Devon Energy seeks buyer for Colcord Hotel in downtown OKC
Devon Energy is selling the Colcord nine years after buying the historic property as the company built its adjoining 50-story headquarters.
Devon Spokeswoman Lisa Adams confirmed Friday the 108-room full-service hotel is listed for sale with CBRE, but did not disclose further details including the asking price.
The sale coincides with a historic plunge in the energy industry triggered by the COVID-19 pandemic. When the company’s headquarters at 333 W Sheridan Ave. opened in 2012, its workforce topped 2,000. As of Sept. 29, the headquarters workforce was down to 850.
The hotel market, meanwhile, has taken an equally devastating hit from the pandemic with reports of occupancy rates running at 30% to 50%.
The Colcord was built in 1910 and was originally an office building (the developer, Charles Colcord, rebuffed efforts by partners to make it a hotel). More than a century later, the building still features the original marble and fixtures in the lobby and distinctive cursive neon rooftop sign.
Tulsa boutique hotelier Paul Coury purchased the building and spent $20 million renovating it into a hotel in 2006.
Devon Energy purchased the building in 2011 for $19.5 million as construction of its headquarters resulted in noise interrupting the hotel’s operations. The company proceeded with further renovations and addition of a wing with conference rooms that attached the Colcord to Devon Energy Center.

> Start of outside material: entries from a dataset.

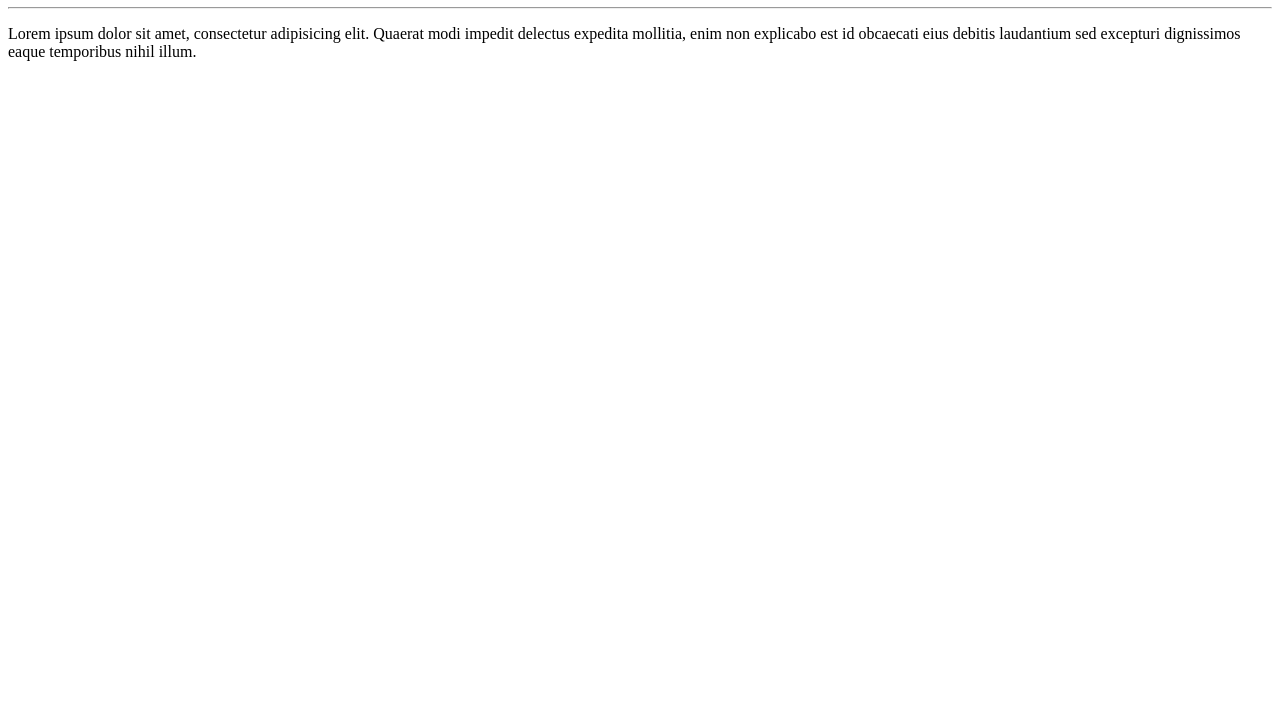
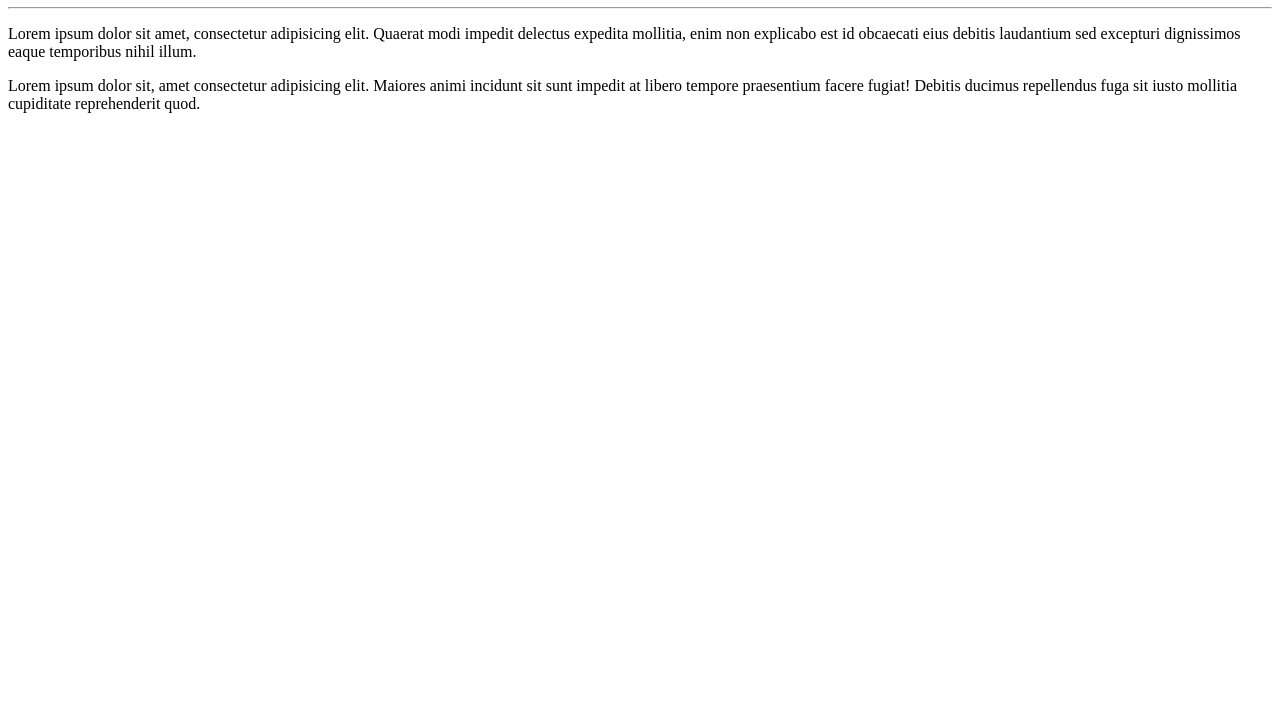
Before and after one commit to AnnefranceCosta/helloWorld, a plain HTML site: page site-exemplo/index.html in a window 1280 px wide. Shown: the part 73-800 px from the top of the page. Drawn offline with Linux system fonts and the light colour scheme.

Commit message:
adicionei um paragrafo

```diff
--- a/site-exemplo/index.html
+++ b/site-exemplo/index.html
@@ -16,6 +16,9 @@
         <p>
             Lorem ipsum dolor sit amet, consectetur adipisicing elit. Quaerat modi impedit delectus expedita mollitia, enim non explicabo est id obcaecati eius debitis laudantium sed excepturi dignissimos eaque temporibus nihil illum.
         </p>
+        <p>
+            Lorem ipsum dolor sit, amet consectetur adipisicing elit. Maiores animi incidunt sit sunt impedit at libero tempore praesentium facere fugiat! Debitis ducimus repellendus fuga sit iusto mollitia cupiditate reprehenderit quod.
+        </p>
     </main>
 
 </body>
```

The purchase price was almost $8 million more than the county's estimated value and $16.5 million more than hotel developers paid for the 1910 office building in 2005.

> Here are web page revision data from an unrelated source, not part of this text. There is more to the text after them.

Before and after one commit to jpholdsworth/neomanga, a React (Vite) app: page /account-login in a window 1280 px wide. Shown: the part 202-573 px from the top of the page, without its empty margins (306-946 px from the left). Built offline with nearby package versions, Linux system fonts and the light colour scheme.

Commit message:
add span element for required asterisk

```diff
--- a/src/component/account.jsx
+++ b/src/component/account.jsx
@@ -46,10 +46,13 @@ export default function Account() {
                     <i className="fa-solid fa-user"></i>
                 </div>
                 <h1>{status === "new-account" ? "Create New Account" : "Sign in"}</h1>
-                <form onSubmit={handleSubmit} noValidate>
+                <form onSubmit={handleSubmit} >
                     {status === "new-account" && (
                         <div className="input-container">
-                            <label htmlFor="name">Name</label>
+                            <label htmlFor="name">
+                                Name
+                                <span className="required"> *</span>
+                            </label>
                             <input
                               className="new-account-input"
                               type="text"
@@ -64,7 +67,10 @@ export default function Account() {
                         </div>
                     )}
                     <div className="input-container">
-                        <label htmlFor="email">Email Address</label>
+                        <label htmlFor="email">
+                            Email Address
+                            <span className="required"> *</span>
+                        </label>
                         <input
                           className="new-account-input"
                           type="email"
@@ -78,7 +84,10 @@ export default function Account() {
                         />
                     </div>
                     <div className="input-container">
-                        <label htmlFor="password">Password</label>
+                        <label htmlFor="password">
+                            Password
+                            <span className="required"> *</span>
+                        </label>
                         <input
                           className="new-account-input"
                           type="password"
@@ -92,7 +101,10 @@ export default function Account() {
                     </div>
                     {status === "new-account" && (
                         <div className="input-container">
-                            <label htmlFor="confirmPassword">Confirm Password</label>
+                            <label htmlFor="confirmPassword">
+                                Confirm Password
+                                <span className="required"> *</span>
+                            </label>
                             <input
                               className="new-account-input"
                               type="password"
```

Calls to CBRE were not returned on Friday.
Devon Energy's plan early on was to eventually sell the hotel. Then CEO Larry Nichols told The Oklahoman it was "very likely" the hotel likely would be sold within four years because the company wasn't the hotel business.
"I have never been in the hotel business and don't want to be in the hotel business," he said. "We are in the oil and gas business, and we try to focus on what we think we know something about."
Coury continued to manage the hotel for a brief time before former Skirvin Hilton manager John Williams was hired to take over. In 2014 Devon hired Coury to return and manage the hotel.
Like many energy producers, Devon was hit hard by the collapse in energy prices earlier this year. For the second quarter of 2020, it posted a net loss of $670 million, or $1.78 per share, on total revenues of $394 million.
It also holds a massive amount of debt — $4.4 billion. However, only $558 million of that will mature during the next decade. Devon officials stated earlier this year it held $4.7 billion in liquidity, with $1.7 billion of that in cash.
Since then, Devon has closed on its deal to sell its assets in the Barnett Shale field for about a half-billion dollars, and announced corporate boards for both it and Tulsa-based WPX Energy plan to merge. If shareholders agree, officials expect that would happen during the first quarter next year.